    Politicians react to the present, don’t care about the past. They are running now. If they can deliver free lunch to prospective voters, they will. Everybody in the legislature knew what was happening ten years ago, and what would happen today. In one way it is not unlike Assessor Houlihan and his 7% Solution. It satisfied a current itch, postponing the day of reckoning. Neither the legislature nor the Assessor wants to take the current blame, each of them wants ant any cost to postpone the day of reckoning.

  15. - zatoichi - Monday, Oct 30, 06 @ 8:56 am:

    Are any utility companies currently close to bankruptcy now? Show the evidence. Admin layoffs coming? Salary cuts scheduled? Bonuses cancelled? Banks demanding loan payments? ROI negative? There is one choice for utilities in my town. Competition would be nice.

  16. - Beowulf - Monday, Oct 30, 06 @ 9:00 am:

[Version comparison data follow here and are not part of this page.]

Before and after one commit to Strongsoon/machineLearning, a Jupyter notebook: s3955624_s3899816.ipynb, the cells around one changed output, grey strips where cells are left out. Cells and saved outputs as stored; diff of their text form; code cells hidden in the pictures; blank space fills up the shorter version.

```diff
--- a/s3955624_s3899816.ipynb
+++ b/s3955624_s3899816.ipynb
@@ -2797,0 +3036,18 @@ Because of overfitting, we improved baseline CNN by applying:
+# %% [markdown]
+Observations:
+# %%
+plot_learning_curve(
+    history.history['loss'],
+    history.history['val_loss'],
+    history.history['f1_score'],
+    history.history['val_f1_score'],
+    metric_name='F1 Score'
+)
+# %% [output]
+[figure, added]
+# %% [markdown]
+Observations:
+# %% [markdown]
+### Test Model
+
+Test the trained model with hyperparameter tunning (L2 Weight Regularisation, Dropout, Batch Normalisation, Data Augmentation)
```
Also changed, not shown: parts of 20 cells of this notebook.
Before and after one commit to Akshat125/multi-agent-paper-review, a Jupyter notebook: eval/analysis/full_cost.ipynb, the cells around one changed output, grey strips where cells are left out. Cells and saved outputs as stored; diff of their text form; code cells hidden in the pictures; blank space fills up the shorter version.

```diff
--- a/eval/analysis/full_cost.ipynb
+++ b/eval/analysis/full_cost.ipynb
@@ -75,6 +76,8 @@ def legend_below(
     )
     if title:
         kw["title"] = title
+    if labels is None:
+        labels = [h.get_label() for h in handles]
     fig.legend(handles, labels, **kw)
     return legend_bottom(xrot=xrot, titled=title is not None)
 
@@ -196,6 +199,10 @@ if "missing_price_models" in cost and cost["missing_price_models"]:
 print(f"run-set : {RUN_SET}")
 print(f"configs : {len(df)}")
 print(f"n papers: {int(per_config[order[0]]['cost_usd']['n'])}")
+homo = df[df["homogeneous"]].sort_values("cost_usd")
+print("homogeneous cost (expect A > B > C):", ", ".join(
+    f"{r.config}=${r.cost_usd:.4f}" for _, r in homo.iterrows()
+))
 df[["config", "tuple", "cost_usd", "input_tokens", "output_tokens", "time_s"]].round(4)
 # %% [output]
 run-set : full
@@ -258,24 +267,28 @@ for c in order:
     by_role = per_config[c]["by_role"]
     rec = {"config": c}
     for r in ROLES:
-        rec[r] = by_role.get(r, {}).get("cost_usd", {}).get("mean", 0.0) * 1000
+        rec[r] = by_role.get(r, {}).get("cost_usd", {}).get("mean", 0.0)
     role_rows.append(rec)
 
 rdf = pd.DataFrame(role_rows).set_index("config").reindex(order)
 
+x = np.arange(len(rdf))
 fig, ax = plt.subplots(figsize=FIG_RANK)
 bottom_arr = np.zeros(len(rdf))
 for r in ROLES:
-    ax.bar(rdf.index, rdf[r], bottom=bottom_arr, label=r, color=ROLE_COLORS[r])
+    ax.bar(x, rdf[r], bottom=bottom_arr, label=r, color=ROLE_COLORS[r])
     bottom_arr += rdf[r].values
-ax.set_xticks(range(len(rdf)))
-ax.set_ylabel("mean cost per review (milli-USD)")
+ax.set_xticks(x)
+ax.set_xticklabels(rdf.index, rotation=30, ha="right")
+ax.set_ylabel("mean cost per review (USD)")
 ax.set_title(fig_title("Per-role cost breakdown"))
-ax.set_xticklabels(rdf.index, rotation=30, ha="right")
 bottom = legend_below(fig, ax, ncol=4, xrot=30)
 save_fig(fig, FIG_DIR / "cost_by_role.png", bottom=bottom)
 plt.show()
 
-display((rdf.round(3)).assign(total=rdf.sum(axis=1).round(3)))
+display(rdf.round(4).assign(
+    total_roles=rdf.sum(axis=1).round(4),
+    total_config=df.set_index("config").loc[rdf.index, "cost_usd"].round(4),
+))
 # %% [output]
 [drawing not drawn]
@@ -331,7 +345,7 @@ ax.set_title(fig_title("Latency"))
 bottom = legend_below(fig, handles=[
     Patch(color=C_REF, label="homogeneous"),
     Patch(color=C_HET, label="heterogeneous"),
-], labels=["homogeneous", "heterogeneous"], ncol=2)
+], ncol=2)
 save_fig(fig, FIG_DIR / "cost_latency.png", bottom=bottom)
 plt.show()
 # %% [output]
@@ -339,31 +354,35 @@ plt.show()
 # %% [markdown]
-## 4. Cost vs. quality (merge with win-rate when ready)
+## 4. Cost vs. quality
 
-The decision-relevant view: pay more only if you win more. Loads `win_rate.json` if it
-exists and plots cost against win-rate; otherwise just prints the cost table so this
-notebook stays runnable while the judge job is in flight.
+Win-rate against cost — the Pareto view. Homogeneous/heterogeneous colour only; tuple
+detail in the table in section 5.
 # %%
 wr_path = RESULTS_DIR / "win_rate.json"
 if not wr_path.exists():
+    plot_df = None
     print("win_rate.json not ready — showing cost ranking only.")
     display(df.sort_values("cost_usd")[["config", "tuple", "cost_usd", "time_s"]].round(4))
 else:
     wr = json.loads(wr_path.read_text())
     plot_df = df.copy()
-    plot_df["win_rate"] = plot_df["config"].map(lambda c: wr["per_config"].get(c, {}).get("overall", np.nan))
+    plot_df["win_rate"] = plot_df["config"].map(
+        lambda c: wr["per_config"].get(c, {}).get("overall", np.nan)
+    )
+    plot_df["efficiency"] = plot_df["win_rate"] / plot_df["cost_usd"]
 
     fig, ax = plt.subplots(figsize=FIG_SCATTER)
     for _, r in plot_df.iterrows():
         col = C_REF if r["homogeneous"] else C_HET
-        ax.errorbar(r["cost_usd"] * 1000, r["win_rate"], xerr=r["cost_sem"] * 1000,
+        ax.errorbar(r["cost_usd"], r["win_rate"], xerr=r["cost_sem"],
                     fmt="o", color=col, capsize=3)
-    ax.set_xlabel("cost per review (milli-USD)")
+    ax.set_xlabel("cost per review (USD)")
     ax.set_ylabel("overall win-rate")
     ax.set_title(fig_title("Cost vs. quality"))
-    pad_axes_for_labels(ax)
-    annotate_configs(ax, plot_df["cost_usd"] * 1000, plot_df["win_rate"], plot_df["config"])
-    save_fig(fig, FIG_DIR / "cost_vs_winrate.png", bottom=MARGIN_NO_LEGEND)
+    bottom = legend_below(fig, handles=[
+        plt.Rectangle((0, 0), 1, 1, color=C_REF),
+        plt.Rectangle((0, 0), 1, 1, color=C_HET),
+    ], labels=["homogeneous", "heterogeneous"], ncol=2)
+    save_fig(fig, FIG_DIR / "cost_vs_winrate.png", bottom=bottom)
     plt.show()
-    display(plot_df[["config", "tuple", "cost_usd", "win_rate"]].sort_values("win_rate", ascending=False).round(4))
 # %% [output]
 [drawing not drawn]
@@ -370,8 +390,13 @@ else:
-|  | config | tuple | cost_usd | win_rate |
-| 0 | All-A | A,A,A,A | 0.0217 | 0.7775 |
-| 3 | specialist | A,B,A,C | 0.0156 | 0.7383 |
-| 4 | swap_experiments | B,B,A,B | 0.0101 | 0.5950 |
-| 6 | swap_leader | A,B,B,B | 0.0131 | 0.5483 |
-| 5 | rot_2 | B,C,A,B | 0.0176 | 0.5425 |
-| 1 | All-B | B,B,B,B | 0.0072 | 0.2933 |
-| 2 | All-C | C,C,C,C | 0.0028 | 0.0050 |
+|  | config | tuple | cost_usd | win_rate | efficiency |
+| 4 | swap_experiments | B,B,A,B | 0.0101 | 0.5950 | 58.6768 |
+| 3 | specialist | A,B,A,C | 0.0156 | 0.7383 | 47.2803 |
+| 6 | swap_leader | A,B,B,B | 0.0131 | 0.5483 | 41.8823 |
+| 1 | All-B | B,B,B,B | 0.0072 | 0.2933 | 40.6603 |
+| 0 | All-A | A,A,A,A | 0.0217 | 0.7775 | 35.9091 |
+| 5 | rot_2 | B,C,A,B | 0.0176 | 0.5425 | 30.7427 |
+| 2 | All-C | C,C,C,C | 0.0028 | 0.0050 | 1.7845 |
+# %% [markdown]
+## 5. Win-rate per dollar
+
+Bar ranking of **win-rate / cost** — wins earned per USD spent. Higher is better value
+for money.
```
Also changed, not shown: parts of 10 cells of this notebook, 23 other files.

    Commonwealth Edison had better role back the $26,000,000 salary of their CEO if they want us to listen to their cries that “they will go bankrupt unless they get what they want”. It is a little reminiscent of Marie Antoinette saying, “Let them eat cake.”

    I don’t care if the CEO of Commonwealth Edison is the guy who invented sliced bread, he is not worth 1/4 of his $26 million salary. It is hilarious that this guy goes on television with his CWE commercial saying that he feels our pain so he is going to “bleed to death the average electric user slowly over a 3-5 time frame rather than all at once the first year.” My, how kind of him!

    As our senior citizens struggle to pay our already bloated real estate taxes, this nin-com-poop from CWE is foolishly spending huge amounts of cash on these stupid CWE commercials. All he is really telling Illinois citizens with these commercials is that he thinks that people are stupid and that he expects them to roll over and play dead for him. Obviously he is smarter than the citizens of Illinois are or how else would he be able to con the CWE shareholders into paying him his outrageous $26 million dollar salary? Which makes me wonder how smart the CWE shareholders really are? Like I said, “Let them eat cake.”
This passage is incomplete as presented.